(Version comparison data)
******************************

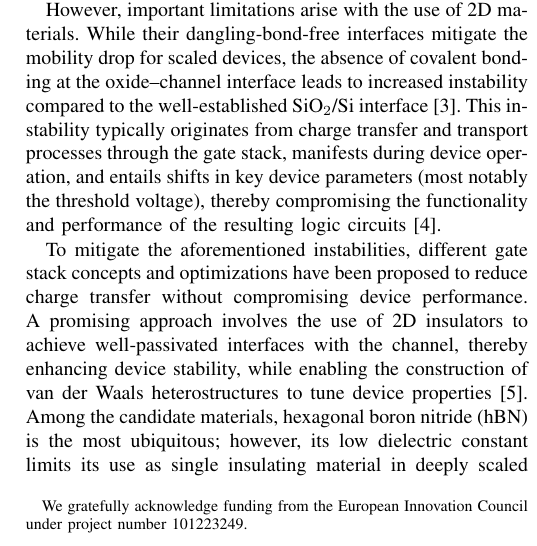
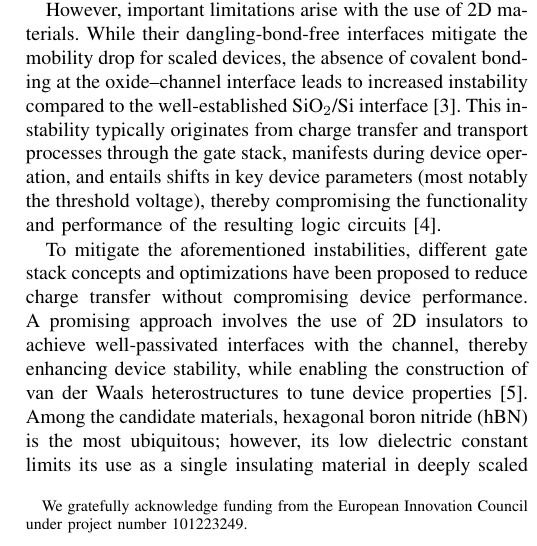
Before and after one commit to FernandoUSS/ESSERC2026, a LaTeX paper (ESSERC2026.tex): part of one column of page 1 of 5, cut so that both start at the same text. Compiled offline with pdfLaTeX; a missing font is replaced by an installed copy or a similar font; a LaTeX package or settings file that is missing is left out.

Commit message:
Updates from Overleaf

```diff
--- a/ESSERC2026.tex
+++ b/ESSERC2026.tex
@@ -69,7 +69,7 @@ As device miniaturization continues, the performance of traditional logic device
 
 However, important limitations arise with the use of 2D materials. While their dangling-bond-free interfaces mitigate the mobility drop for scaled devices, the absence of covalent bonding at the oxide–channel interface leads to increased instability compared to the well-established SiO$_2$/Si interface~\cite{lan_reliability_2025}. This instability typically originates from charge transfer and transport processes through the gate stack, manifests during device operation, and entails shifts in key device parameters (most notably the threshold voltage), thereby compromising the functionality and performance of the resulting logic circuits~\cite{mulong_luo_impacts_2015}.
 
-To mitigate the aforementioned instabilities, different gate stack concepts and optimizations have been proposed to reduce charge transfer without compromising device performance. A promising approach involves the use of 2D insulators to achieve well-passivated interfaces with the channel, thereby enhancing device stability, while enabling the construction of van der Waals heterostructures to tune device properties~\cite{geim_van_2013}. Among the candidate materials, hexagonal boron nitride (hBN) is the most ubiquitous; however, its low dielectric constant limits its use as single insulating material in deeply scaled devices due to the expected high gate leakage~\cite{knobloch_performance_2021}. However, recent studies propose the use of hBN layers to encapsulate a bulk gate oxide, thereby improving device stability at the expense of increased fabrication complexity~\cite{piacentini_stable_2022}.
+To mitigate the aforementioned instabilities, different gate stack concepts and optimizations have been proposed to reduce charge transfer without compromising device performance. A promising approach involves the use of 2D insulators to achieve well-passivated interfaces with the channel, thereby enhancing device stability, while enabling the construction of van der Waals heterostructures to tune device properties~\cite{geim_van_2013}. Among the candidate materials, hexagonal boron nitride (hBN) is the most ubiquitous; however, its low dielectric constant limits its use as a single insulating material in deeply scaled devices due to the expected high gate leakage~\cite{knobloch_performance_2021}. However, recent studies propose the use of hBN layers to encapsulate a bulk gate oxide, thereby improving device stability at the expense of increased fabrication complexity~\cite{piacentini_stable_2022}.
 
 To benchmark this and other proposed approaches, it is essential to quantify the detrimental instability effects, which can be observed either under varying device conditions, as in classical hysteresis and bias temperature instability (BTI) measurements where the gate voltage is altered, or under constant conditions, as in low-frequency noise measurements. In particular, the former have proven to be straightforward and highly effective techniques for assessing device reliability~\cite{provias_reliability_2023}. However, inaccurate conclusions may be drawn if key experimental parameters and essential characteristics of the devices under test are overlooked. For instance, while the time required to perform the up- and down-sweeps in hysteresis measurements is rarely reported, it has been shown to have a significant impact on the underlying physical mechanisms of hysteresis and the resulting measurements~\cite{karl_standardized_2025}. Similarly, as the impact of most degradation mechanisms depends on insulator thickness, it becomes essential to normalize both hysteresis and BTI shifts with respect to thickness to enable accurate comparisons between samples.
 
```
Also changed, not shown: ESSERC2026.tex (2 more changed lines).
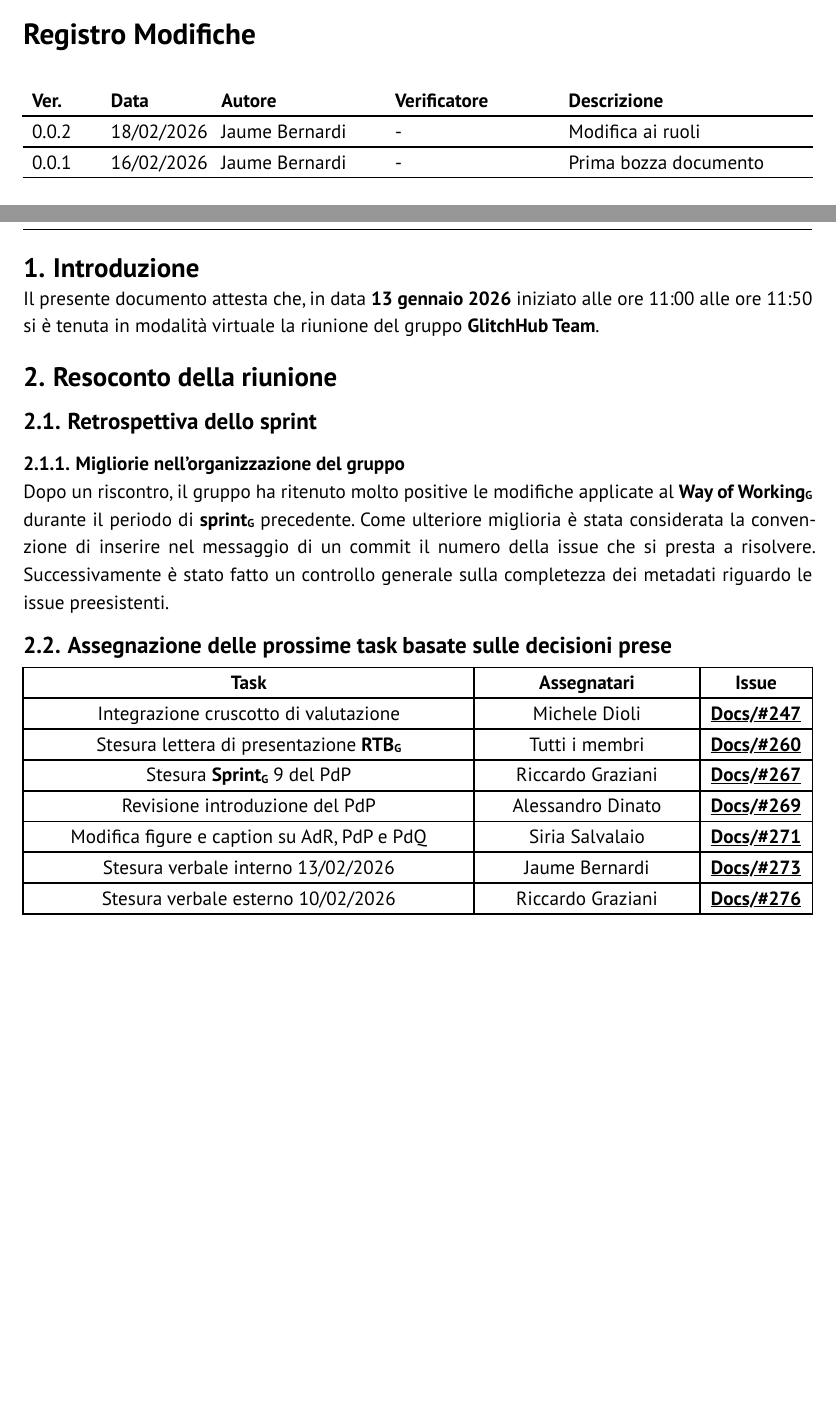
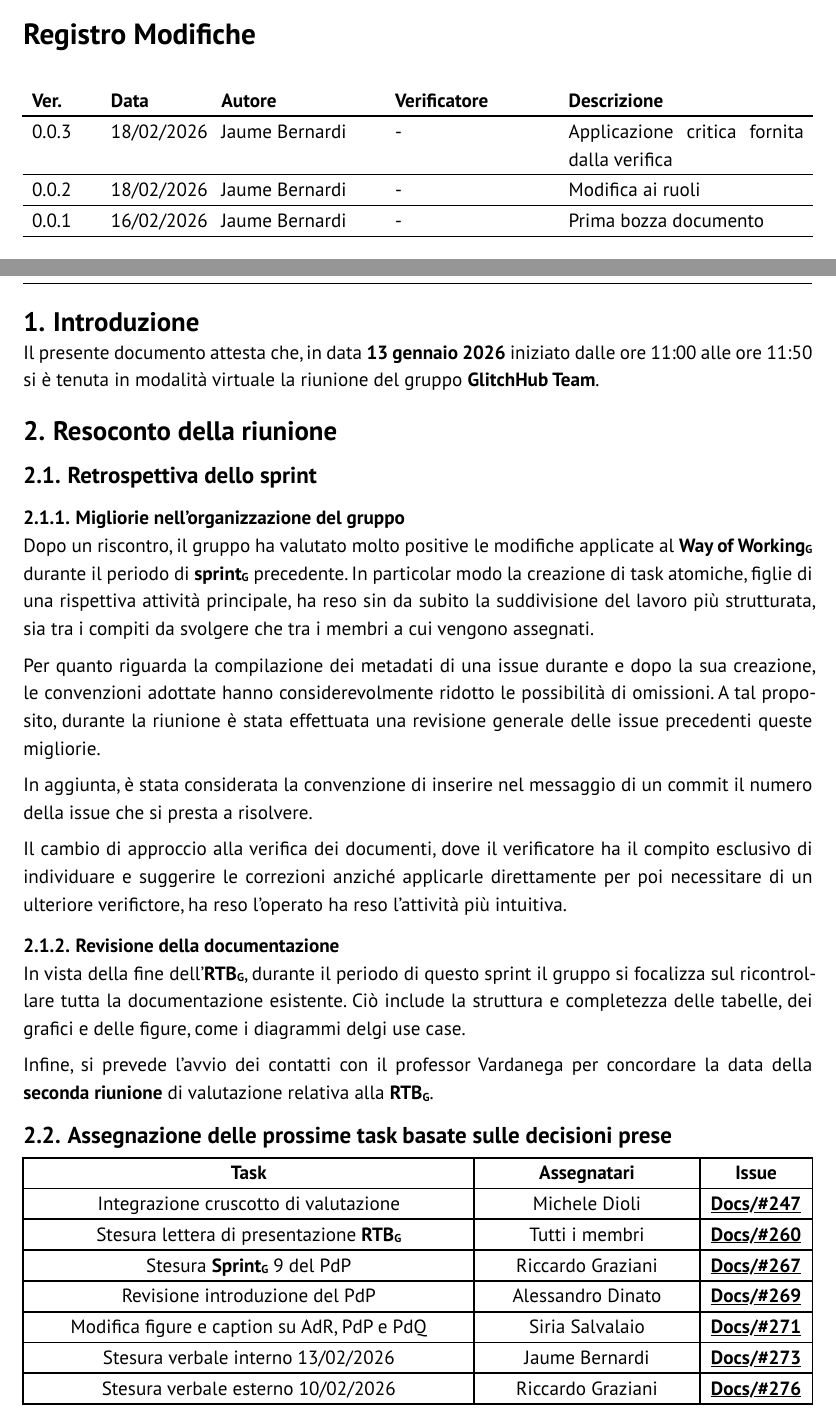
Before and after one commit to GlitchHub-Team/GlitchHub-Team.github.io, a Typst document (src/RTB/VerbaliInterni/2026-02-13.typ): two parts of pages 2 and 4 of 5 before the commit and two parts of pages 2 and 4 of 6 after it, joined at a grey line, cut so that both start at the same text, the shorter picture padded with empty space. Compiled offline with Typst 0.15.

Commit message:
[VE] Applicazione critica fornita dalla verifica

```diff
--- a/src/RTB/VerbaliInterni/2026-02-13.typ
+++ b/src/RTB/VerbaliInterni/2026-02-13.typ
@@ -4,8 +4,15 @@
 #show: report.with(
   titolo: "Verbale interno 13/02/2026",
   stato: "da verificare",
-  versione: "0.0.2",
+  versione: "0.0.3",
   registro-modifiche: (
+    (
+      "0.0.3",
+      "18/02/2026",
+      "Jaume Bernardi",
+      "-",
+      "Applicazione critica fornita dalla verifica",
+    ),
     (
       "0.0.2",
       "18/02/2026",
@@ -47,22 +54,26 @@
   tipo-verbale: "Interno",
 )
 
-//riformula l introduzione, è costruita in maniera confusionaria
-//hai scritto "alle" due volte
 = Introduzione
-Il presente documento attesta che, in data *13 gennaio 2026* iniziato alle ore 11:00 alle ore 11:50 si è tenuta in modalità virtuale la riunione del gruppo *GlitchHub Team*.
+Il presente documento attesta che, in data *13 gennaio 2026* iniziato dalle ore 11:00 alle ore 11:50 si è tenuta in modalità virtuale la riunione del gruppo *GlitchHub Team*.
 
 = Resoconto della riunione
 
 == Retrospettiva dello sprint
 
 === Migliorie nell'organizzazione del gruppo
-//"ritenuto" non è il verbo giusto
-Dopo un riscontro, il gruppo ha ritenuto molto positive le modifiche applicate al #gloss[Way of Working] durante il periodo di #gloss[sprint] precedente.
-Come ulteriore miglioria è stata considerata la convenzione di inserire nel messaggio di un commit il numero della issue che si presta a risolvere.
-Successivamente è stato fatto un controllo generale sulla completezza dei metadati riguardo le issue preesistenti.
+Dopo un riscontro, il gruppo ha valutato molto positive le modifiche applicate al #gloss[Way of Working] durante il periodo di #gloss[sprint] precedente. In particolar modo la creazione di task atomiche, figlie di una rispettiva attività principale, ha reso sin da subito la suddivisione del lavoro più strutturata, sia tra i compiti da svolgere che tra i membri a cui vengono assegnati.
 
-//manca contesto, devi parlare di ciò che è stato detto in riunione e che ha portato alla delle issue mostrate sotto in tabella
+Per quanto riguarda la compilazione dei metadati di una issue durante e dopo la sua creazione, le convenzioni adottate hanno considerevolmente ridotto le possibilità di omissioni. A tal proposito, durante la riunione è stata effettuata una revisione generale delle issue precedenti queste migliorie.
+
+In aggiunta, è stata considerata la convenzione di inserire nel messaggio di un commit il numero della issue che si presta a risolvere.
+
+Il cambio di approccio alla verifica dei documenti, dove il verificatore ha il compito esclusivo di individuare e suggerire le correzioni anziché applicarle direttamente per poi necessitare di un ulteriore verifictore, ha reso l'operato ha reso l'attività più intuitiva.
+
+=== Revisione della documentazione
+In vista della fine dell'#gloss[RTB], durante il periodo di questo sprint il gruppo si focalizza sul ricontrollare tutta la documentazione esistente. Ciò include la struttura e completezza delle tabelle, dei grafici e delle figure, come i diagrammi delgi use case.
+
+Infine, si prevede l'avvio dei contatti con il professor Vardanega per concordare la data della *seconda riunione* di valutazione relativa alla #gloss[RTB].
 
 == Assegnazione delle prossime task basate sulle decisioni prese
 #table(
```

******************************

Task requirements: Could you copy out every record exactly, minus the pictures?

Response box:
Before and after one commit to FernandoUSS/ESSERC2026, a LaTeX paper (ESSERC2026.tex): part of one column of page 1 of 5, cut so that both start at the same text. Compiled offline with pdfLaTeX; a missing font is replaced by an installed copy or a similar font; a LaTeX package or settings file that is missing is left out.

Commit message:
Updates from Overleaf

```diff
--- a/ESSERC2026.tex
+++ b/ESSERC2026.tex
@@ -69,7 +69,7 @@ As device miniaturization continues, the performance of traditional logic device
 
 However, important limitations arise with the use of 2D materials. While their dangling-bond-free interfaces mitigate the mobility drop for scaled devices, the absence of covalent bonding at the oxide–channel interface leads to increased instability compared to the well-established SiO$_2$/Si interface~\cite{lan_reliability_2025}. This instability typically originates from charge transfer and transport processes through the gate stack, manifests during device operation, and entails shifts in key device parameters (most notably the threshold voltage), thereby compromising the functionality and performance of the resulting logic circuits~\cite{mulong_luo_impacts_2015}.
 
-To mitigate the aforementioned instabilities, different gate stack concepts and optimizations have been proposed to reduce charge transfer without compromising device performance. A promising approach involves the use of 2D insulators to achieve well-passivated interfaces with the channel, thereby enhancing device stability, while enabling the construction of van der Waals heterostructures to tune device properties~\cite{geim_van_2013}. Among the candidate materials, hexagonal boron nitride (hBN) is the most ubiquitous; however, its low dielectric constant limits its use as single insulating material in deeply scaled devices due to the expected high gate leakage~\cite{knobloch_performance_2021}. However, recent studies propose the use of hBN layers to encapsulate a bulk gate oxide, thereby improving device stability at the expense of increased fabrication complexity~\cite{piacentini_stable_2022}.
+To mitigate the aforementioned instabilities, different gate stack concepts and optimizations have been proposed to reduce charge transfer without compromising device performance. A promising approach involves the use of 2D insulators to achieve well-passivated interfaces with the channel, thereby enhancing device stability, while enabling the construction of van der Waals heterostructures to tune device properties~\cite{geim_van_2013}. Among the candidate materials, hexagonal boron nitride (hBN) is the most ubiquitous; however, its low dielectric constant limits its use as a single insulating material in deeply scaled devices due to the expected high gate leakage~\cite{knobloch_performance_2021}. However, recent studies propose the use of hBN layers to encapsulate a bulk gate oxide, thereby improving device stability at the expense of increased fabrication complexity~\cite{piacentini_stable_2022}.
 
 To benchmark this and other proposed approaches, it is essential to quantify the detrimental instability effects, which can be observed either under varying device conditions, as in classical hysteresis and bias temperature instability (BTI) measurements where the gate voltage is altered, or under constant conditions, as in low-frequency noise measurements. In particular, the former have proven to be straightforward and highly effective techniques for assessing device reliability~\cite{provias_reliability_2023}. However, inaccurate conclusions may be drawn if key experimental parameters and essential characteristics of the devices under test are overlooked. For instance, while the time required to perform the up- and down-sweeps in hysteresis measurements is rarely reported, it has been shown to have a significant impact on the underlying physical mechanisms of hysteresis and the resulting measurements~\cite{karl_standardized_2025}. Similarly, as the impact of most degradation mechanisms depends on insulator thickness, it becomes essential to normalize both hysteresis and BTI shifts with respect to thickness to enable accurate comparisons between samples.
 
```
Also changed, not shown: ESSERC2026.tex (2 more changed lines).
Before and after one commit to GlitchHub-Team/GlitchHub-Team.github.io, a Typst document (src/RTB/VerbaliInterni/2026-02-13.typ): two parts of pages 2 and 4 of 5 before the commit and two parts of pages 2 and 4 of 6 after it, joined at a grey line, cut so that both start at the same text, the shorter picture padded with empty space. Compiled offline with Typst 0.15.

Commit message:
[VE] Applicazione critica fornita dalla verifica

```diff
--- a/src/RTB/VerbaliInterni/2026-02-13.typ
+++ b/src/RTB/VerbaliInterni/2026-02-13.typ
@@ -4,8 +4,15 @@
 #show: report.with(
   titolo: "Verbale interno 13/02/2026",
   stato: "da verificare",
-  versione: "0.0.2",
+  versione: "0.0.3",
   registro-modifiche: (
+    (
+      "0.0.3",
+      "18/02/2026",
+      "Jaume Bernardi",
+      "-",
+      "Applicazione critica fornita dalla verifica",
+    ),
     (
       "0.0.2",
       "18/02/2026",
@@ -47,22 +54,26 @@
   tipo-verbale: "Interno",
 )
 
-//riformula l introduzione, è costruita in maniera confusionaria
-//hai scritto "alle" due volte
 = Introduzione
-Il presente documento attesta che, in data *13 gennaio 2026* iniziato alle ore 11:00 alle ore 11:50 si è tenuta in modalità virtuale la riunione del gruppo *GlitchHub Team*.
+Il presente documento attesta che, in data *13 gennaio 2026* iniziato dalle ore 11:00 alle ore 11:50 si è tenuta in modalità virtuale la riunione del gruppo *GlitchHub Team*.
 
 = Resoconto della riunione
 
 == Retrospettiva dello sprint
 
 === Migliorie nell'organizzazione del gruppo
-//"ritenuto" non è il verbo giusto
-Dopo un riscontro, il gruppo ha ritenuto molto positive le modifiche applicate al #gloss[Way of Working] durante il periodo di #gloss[sprint] precedente.
-Come ulteriore miglioria è stata considerata la convenzione di inserire nel messaggio di un commit il numero della issue che si presta a risolvere.
-Successivamente è stato fatto un controllo generale sulla completezza dei metadati riguardo le issue preesistenti.
+Dopo un riscontro, il gruppo ha valutato molto positive le modifiche applicate al #gloss[Way of Working] durante il periodo di #gloss[sprint] precedente. In particolar modo la creazione di task atomiche, figlie di una rispettiva attività principale, ha reso sin da subito la suddivisione del lavoro più strutturata, sia tra i compiti da svolgere che tra i membri a cui vengono assegnati.
 
-//manca contesto, devi parlare di ciò che è stato detto in riunione e che ha portato alla delle issue mostrate sotto in tabella
+Per quanto riguarda la compilazione dei metadati di una issue durante e dopo la sua creazione, le convenzioni adottate hanno considerevolmente ridotto le possibilità di omissioni. A tal proposito, durante la riunione è stata effettuata una revisione generale delle issue precedenti queste migliorie.
+
+In aggiunta, è stata considerata la convenzione di inserire nel messaggio di un commit il numero della issue che si presta a risolvere.
+
+Il cambio di approccio alla verifica dei documenti, dove il verificatore ha il compito esclusivo di individuare e suggerire le correzioni anziché applicarle direttamente per poi necessitare di un ulteriore verifictore, ha reso l'operato ha reso l'attività più intuitiva.
+
+=== Revisione della documentazione
+In vista della fine dell'#gloss[RTB], durante il periodo di questo sprint il gruppo si focalizza sul ricontrollare tutta la documentazione esistente. Ciò include la struttura e completezza delle tabelle, dei grafici e delle figure, come i diagrammi delgi use case.
+
+Infine, si prevede l'avvio dei contatti con il professor Vardanega per concordare la data della *seconda riunione* di valutazione relativa alla #gloss[RTB].
 
 == Assegnazione delle prossime task basate sulle decisioni prese
 #table(
```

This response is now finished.